People from the Carbon market use the sea wall to relieve themselves
There have been cases of robbery in the past down closer to the Carbon Market
There are occasionally fishing nets set not far off from shore as well as occasional spear fishermen
The rocks can be very slippery at low tide
Grouper, Barracuda, Snapper, Eel, Rabbitfish, Giant Trevally, Parrotfish and many more.
You can fish a variety of ways at this spot. The rocks which you fish from slope gradually out into the water, but eventually come to a sandy/mucky bottom. The depth off this spot is not that great with the maximum depth at casting distance being less than 20m. The rocks hold lots of crustaceans, making the best bait to use here live shrimp. If you plan to bottom fish keep in mind that there are many crabs here which destroy your tackle and steal your bait. It is best to keep you bait slightly off the bottom.
A WORD OF CAUTION:
Because the water around this spot is polluted it is advisable NOT to keep and eat any fish caught from this spot. The best thing to do is to catch and release. Ciguatera is present in Cebu waters and can cause poisoning.
OVERALL SPOT RATING:
I rate this spot as a ( 5/10 ). It can provide an enjoyable fishing experience, however the cons do tend to out weigh the pros from time to time. If you have fished this spot please let us know by leaving a comment or sending us an email. You can send us pictures of anything you have caught and give us your rating for this spot.
Catch and Release
Clean up after yourself and don’t leave any garbage behind even if the place is dirty
Here are some photos from one of the times I fished this spot with some friends:
Had around 30mins free this evening to fish. Grabbed my light lure casting set-up (Shimano Sedona 2500, 10lbs JB Braid, 5′ Lemax rod and pins minnow)and headed over to the Carbon spot as the sun began to set. Plan was to be in and out in 30mins and be back before dark. I was followed by a small crowd of fans for the first 20 mins, but they all left as sun was about to set. In the 10mins after they left I hooked this nice 1/2kg Mangrove Snapper and missed strikes from two others. This fish was caught at extreme low tide. I was a bit surprised that they would still be biting with the tide way out.

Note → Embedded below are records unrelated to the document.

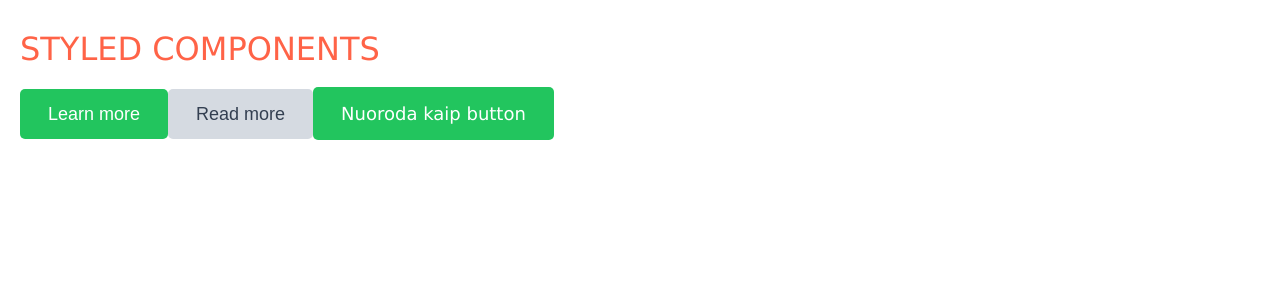
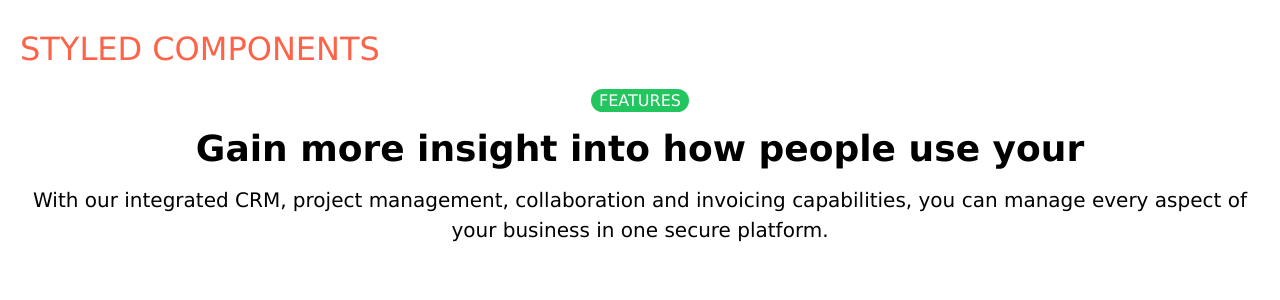
Before and after one commit to MariusCodeAcademy/feu8_9_react_styled_components, a React (Vite) app: page / in a window 1280 px wide. Shown: the top 300 px of the page. Built offline with nearby package versions, Linux system fonts and the light colour scheme.

Commit message:
SectionTitle

```diff
--- a/src/App.jsx
+++ b/src/App.jsx
@@ -1,6 +1,7 @@
 import styled from 'styled-components';
 import Btn, { GrayBtn } from './components/UI/Btn.styled';
 import GlobalStyle from './components/GlobalStyle';
+import GainMore from './components/GainMore';
 
 const MainTitle = styled.h1`
   font-weight: normal;
@@ -19,12 +20,13 @@ export default function App() {
     <Wrap>
       <GlobalStyle />
       <MainTitle>Styled components</MainTitle>
-      <Btn>Learn more</Btn>
-      {/* <Btn secondary>Read more</Btn> */}
+      <GainMore />
+      {/* <Btn>Learn more</Btn>
+
       <GrayBtn>Read more</GrayBtn>
       <Btn as='a' href='#'>
         Nuoroda kaip button
-      </Btn>
+      </Btn> */}
     </Wrap>
   );
 }
--- /dev/null
+++ b/src/components/GainMore.jsx
@@ -0,0 +1,15 @@
+import React from 'react';
+import SectionTitle from './UI/SectionTitle';
+
+export default function GainMore() {
+  return (
+    <div>
+      <SectionTitle
+        left
+        pill='features'
+        title='Gain more insight into how people use your'
+        subtitle='With our integrated CRM, project management, collaboration and invoicing capabilities, you can manage every aspect of your business in one secure platform.'
+      />
+    </div>
+  );
+}
--- /dev/null
+++ b/src/components/UI/SectionTitle.jsx
@@ -0,0 +1,34 @@
+import styled from 'styled-components';
+
+const Wrap = styled.div`
+  text-align: center;
+  margin-bottom: 48px;
+`;
+const Pill = styled.p`
+  color: #fff;
+  background-color: #22c55e;
+  text-align: center;
+  text-transform: uppercase;
+  padding: 2px 8px;
+  border-radius: 50px;
+  display: inline-block;
+`;
+const Title = styled.h2`
+  font-size: 36px;
+  margin-bottom: 16px;
+`;
+const Subtitle = styled.p`
+  font-size: 20px;
+  line-height: 1.5;
+  font-weight: normal;
+`;
+
+export default function SectionTitle(props) {
+  return (
+    <Wrap>
+      <Pill>{props.pill}</Pill>
+      <Title>{props.title}</Title>
+      <Subtitle>{props.subtitle}</Subtitle>
+    </Wrap>
+  );
+}
```
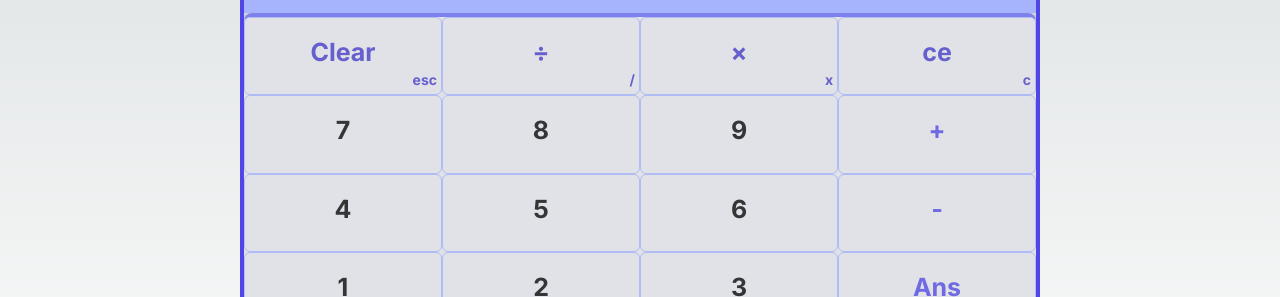
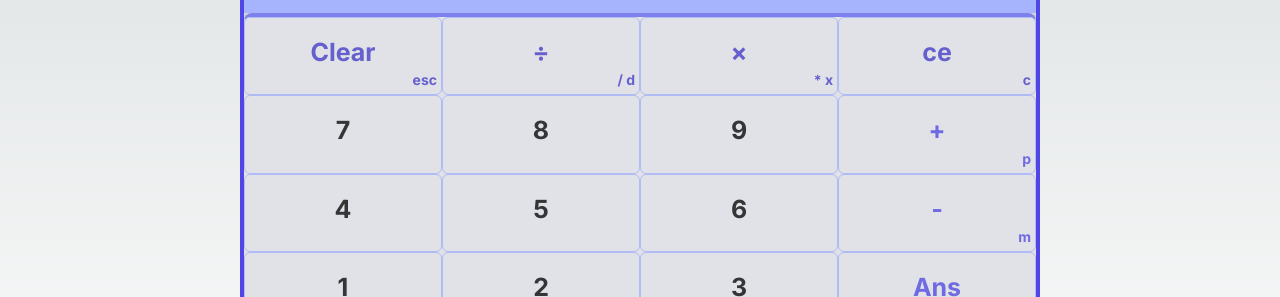
Before and after one commit to jamesdiffeycoding/mathemagical, a Next.js app in the folder calculapp/: page / in a window 1280 px wide. Shown: the part 280-577 px from the top of the page. Built offline with nearby package versions, Linux system fonts and the light colour scheme; what tailwindcss-bg-patterns would draw is missing.

Commit message:
add hotkeys for all non-numbers

```diff
--- a/calculapp/app/page.tsx
+++ b/calculapp/app/page.tsx
@@ -45,8 +45,10 @@ export default function Home() {
         case '0': case '1': case '2': case '3': case '4': case '5': case '6': case '7': case '8': case '9': handleEntry(keyPressed); break;
         case '.': handleDecimalPoint(); break;
         case '+': case '-': /* '×' amd '÷' are not keys*/ handleOperation(keyPressed); break;
-        case '/': handleOperation('÷'); break;
-        case '*': case 'x': handleOperation('×'); break;
+        case 'p': case 'P': handleOperation('+'); break;
+        case 'm': case 'M': handleOperation('-'); break;
+        case '/': case 'd': case 'D': handleOperation('÷'); break;
+        case '*': case 'x': case 'X': handleOperation('×'); break;
         case '=': handleEqualsPress(); break;
         case 'c': case 'C': handleClearEntry(); break;
         case 'Escape': handleClearCalculator(); break;
@@ -217,8 +219,8 @@ export default function Home() {
           {/* CHILD GRID#1: TOP ROW */}
           <section className={`text-${colour}-700 col-span-4 grid grid-cols-4`}>
             <ButtonComponent colour={colour} symbol="Clear" hotkey="esc" onClickFunction={handleClearCalculator} extraClasses=""></ButtonComponent>
-            <ButtonComponent colour={colour} symbol="÷" hotkey="/" onClickFunction={() => handleOperation("÷")} extraClasses=""></ButtonComponent>
-            <ButtonComponent colour={colour} symbol="×" hotkey="x" onClickFunction={() => handleOperation("×")} extraClasses=""></ButtonComponent>
+            <ButtonComponent colour={colour} symbol="÷" hotkey="/ d" onClickFunction={() => handleOperation("÷")} extraClasses=""></ButtonComponent>
+            <ButtonComponent colour={colour} symbol="×" hotkey="* x" onClickFunction={() => handleOperation("×")} extraClasses=""></ButtonComponent>
             <ButtonComponent colour={colour} symbol="ce" hotkey="c" onClickFunction={handleClearEntry} extraClasses=""></ButtonComponent>
           </section>
           {/* CHILD GRID#2: NUMBERS 1-9 */}
@@ -231,8 +233,8 @@ export default function Home() {
 
           {/* CHILD GRID#3: RIGHT COL */}
           <section className={`text-${colour}-600 row-span-3 grid grid-rows-3`}>
-            <ButtonComponent colour={colour} symbol="+" hotkey="" onClickFunction={() => handleOperation("+")} extraClasses=""></ButtonComponent>
-            <ButtonComponent colour={colour} symbol="-" hotkey="" onClickFunction={() => handleOperation("-")} extraClasses=""></ButtonComponent>
+            <ButtonComponent colour={colour} symbol="+" hotkey="p" onClickFunction={() => handleOperation("+")} extraClasses=""></ButtonComponent>
+            <ButtonComponent colour={colour} symbol="-" hotkey="m" onClickFunction={() => handleOperation("-")} extraClasses=""></ButtonComponent>
             <ButtonComponent colour={colour} symbol="Ans" hotkey="a" onClickFunction={handleGetPreviousAnswer} extraClasses=""></ButtonComponent>
           </section>
 
```
Also changed, not shown: 2 other files (tests, documents, lock files or other folders).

Fished for about an hour this morning and hooked this nice Mangrove Snapper. These are quite common here around Cebu and are good fun to catch.
Rod: CRONY Galaxy 7ft Medium action
Reel: Shimano Sedona 2500
Line: Jerry Brown Line One Spectra 10lbs
Lure: Pins Minnow Medium Runner (Yellow Flash Color)
This beautiful species is common all through out the Philippines and is an excellent gamefish and food fish. They can be found patrolling water near rocky shorelines and they can also be caught offshore. They are known in the Tagalog speaking regions as Pargo or Maya Maya. Cebuanos call this fish Mangagat. They can be caught on lures (this one was taken on a floating minnow lure), shrimp, squid, dead bait, cut bait and more. They put up a great fight when hooked.
This one was caught in Cebu near the Carbon Market on a Yo-Zuri Pins Minnow.
Here are some more pictures of the fish:
Here is the fish with some of the kids who followed me around 🙂
Here is the Fish Base page on Mangrove Snappers : http://www.fishbase.org/summary/Lutjanus-griseus.html
Feel free to leave comments or other info about this fish or fishing for them.
Common Name: Snapper
Local Name: ?? (Tagalog), Bangalaw (Bisaya)
Max Size: 35 cm
Biodiversity: Marine, Reef Associated
Depth: 2 – 35 m
Fishing Season: All Year Long
Minimum Size Limit: 10 inches
Recommended Bait/Lures: Shrimp, small lures, spoons
IUCN Red List Status: Least Concern (LC)
The checkered snapper is another of the small snapper species found often along the coastlines of the Philippines. Like other snapper species they are a good food fish. They can be caught on a variety of lures and bait typically around reefs and and rocky coastlines.
Here is a plump little Checkered Snapper caught in Puerto Galera, Mindoro. This was caught from the shore on a small silver minnow lure.